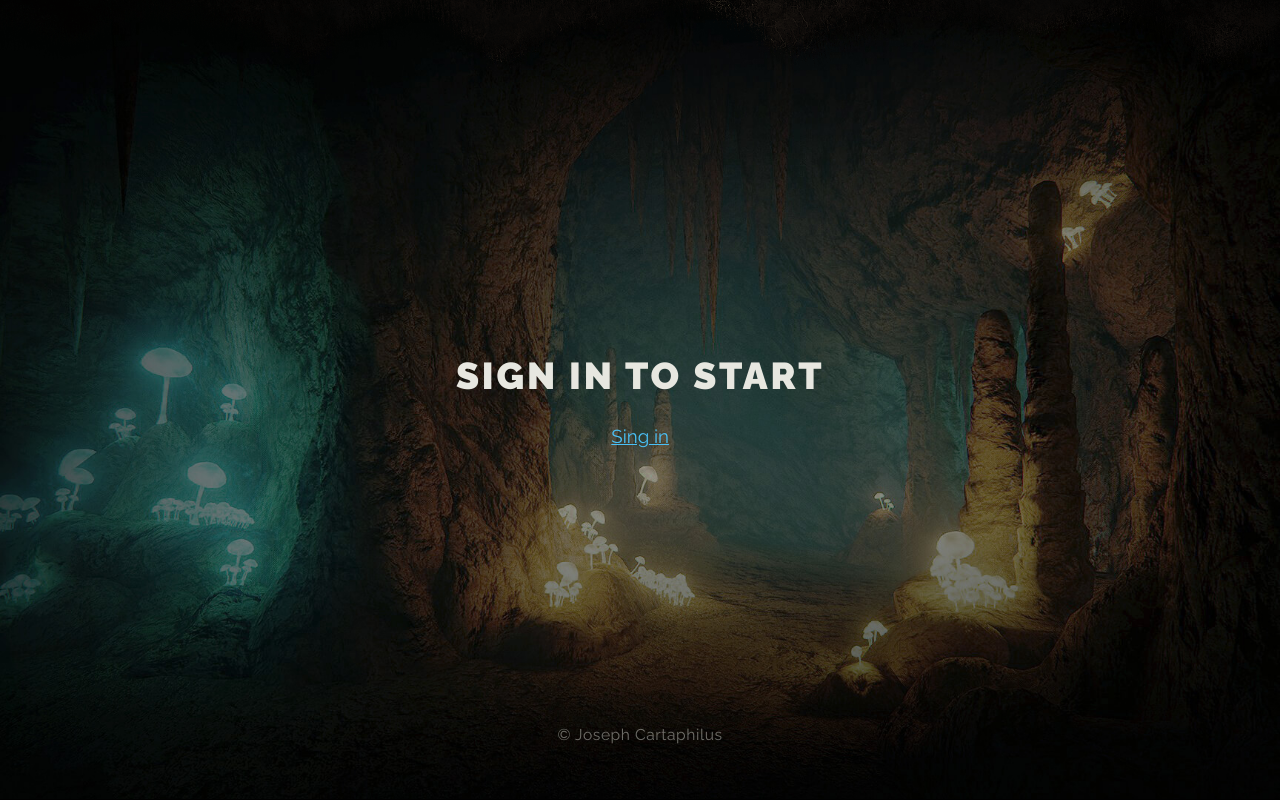
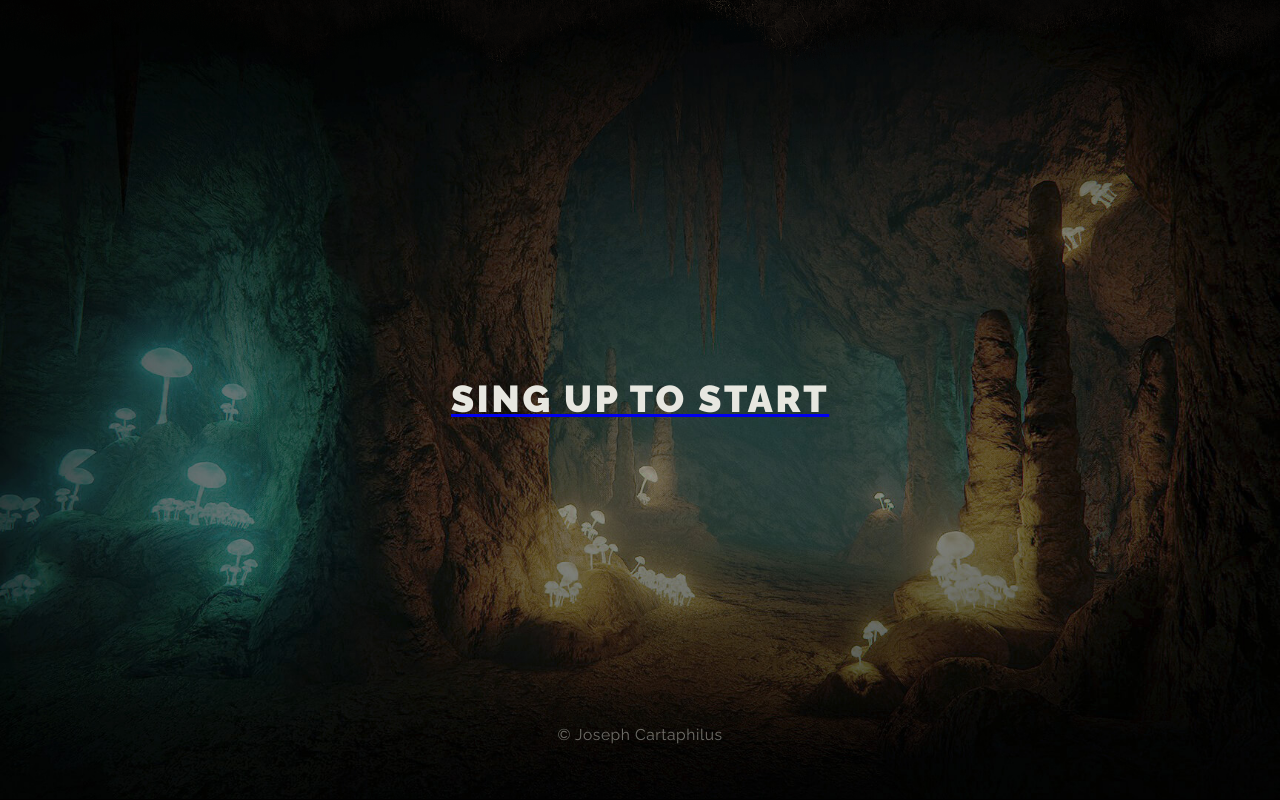
Before and after one commit to Joseph7Cartaphilus/TermProject, a Django app: page / in a window 1280 px wide. Shown: the part 800-1600 px from the top of the page. Run offline with Django 4.2, Linux system fonts and the light colour scheme.

Commit message:
= edit image href

```diff
--- a/src/users/templates/main.html
+++ b/src/users/templates/main.html
@@ -36,29 +36,25 @@
                      style="background-image: url({% static 'img/layer-front.png' %});"></div>
             </div>
         </header>
-
+        {% if user.is_authenticated %}
+            <a href="{% url 'profile' %}">
                 <article class="main-article" style="background-image: url({% static 'img/dungeon.jpg' %});">
                     <div class="main-article__content">
-                {% if user.is_authenticated %}
                         <h2 class="main-article__header">Welcome back</h2>
-                    <h2 class="main-article__header"><a style="text-decoration: none; color: #0b24ff" href="{% url 'profile' %}">{{ user.username }}</a></h2>
-
-                    <h2 class="main-article__header" style="margin-top: 60px">
-                    <a style="color: #4ac1f7" href="{% url 'gallery' %}">Pins</a>
-                    <h2 class="main-article__header" style="margin-top: 60px">
-                    <a style="color: #4ac1f7" href="/">Music</a>
-                    <h2 class="main-article__header" style="margin-top: 60px"><a style="color: #4ac1f7"
-                                                                                 href="/">Reviews</a>
-                    </h2>
-                {% else %}
-                    <h2 class="main-article__header">Sign in to start</h2>
-                    <p class="main-article__paragraph"><a style="color: #4ac1f7" href="{% url 'login_or_register' %}">Sing in</a>
-                    </p>
-                {% endif %}
                     </div>
                     <div class="copy">&copy; Joseph Cartaphilus</div>
                 </article>
-
+            </a>
+        {% else %}
+            <a href="{% url 'login_or_register' %}">
+                <article class="main-article" style="background-image: url({% static 'img/dungeon.jpg' %});">
+                    <div class="main-article__content">
+                        <h2 class="main-article__header">Sing up to start</h2>
+                    </div>
+                    <div class="copy">&copy; Joseph Cartaphilus</div>
+                </article>
+            </a>
+        {% endif %}
     </div>
 </div>
 
```
Lines whose indentation alone changed are shown as unchanged.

***

TASK ITEM
Could you copy out every record exactly, minus the pictures?

EXERCISE RESULT
Before and after one commit to Joseph7Cartaphilus/TermProject, a Django app: page / in a window 1280 px wide. Shown: the part 800-1600 px from the top of the page. Run offline with Django 4.2, Linux system fonts and the light colour scheme.

Commit message:
= edit image href

```diff
--- a/src/users/templates/main.html
+++ b/src/users/templates/main.html
@@ -36,29 +36,25 @@
                      style="background-image: url({% static 'img/layer-front.png' %});"></div>
             </div>
         </header>
-
+        {% if user.is_authenticated %}
+            <a href="{% url 'profile' %}">
                 <article class="main-article" style="background-image: url({% static 'img/dungeon.jpg' %});">
                     <div class="main-article__content">
-                {% if user.is_authenticated %}
                         <h2 class="main-article__header">Welcome back</h2>
-                    <h2 class="main-article__header"><a style="text-decoration: none; color: #0b24ff" href="{% url 'profile' %}">{{ user.username }}</a></h2>
-
-                    <h2 class="main-article__header" style="margin-top: 60px">
-                    <a style="color: #4ac1f7" href="{% url 'gallery' %}">Pins</a>
-                    <h2 class="main-article__header" style="margin-top: 60px">
-                    <a style="color: #4ac1f7" href="/">Music</a>
-                    <h2 class="main-article__header" style="margin-top: 60px"><a style="color: #4ac1f7"
-                                                                                 href="/">Reviews</a>
-                    </h2>
-                {% else %}
-                    <h2 class="main-article__header">Sign in to start</h2>
-                    <p class="main-article__paragraph"><a style="color: #4ac1f7" href="{% url 'login_or_register' %}">Sing in</a>
-                    </p>
-                {% endif %}
                     </div>
                     <div class="copy">&copy; Joseph Cartaphilus</div>
                 </article>
-
+            </a>
+        {% else %}
+            <a href="{% url 'login_or_register' %}">
+                <article class="main-article" style="background-image: url({% static 'img/dungeon.jpg' %});">
+                    <div class="main-article__content">
+                        <h2 class="main-article__header">Sing up to start</h2>
+                    </div>
+                    <div class="copy">&copy; Joseph Cartaphilus</div>
+                </article>
+            </a>
+        {% endif %}
     </div>
 </div>
 
```
Lines whose indentation alone changed are shown as unchanged.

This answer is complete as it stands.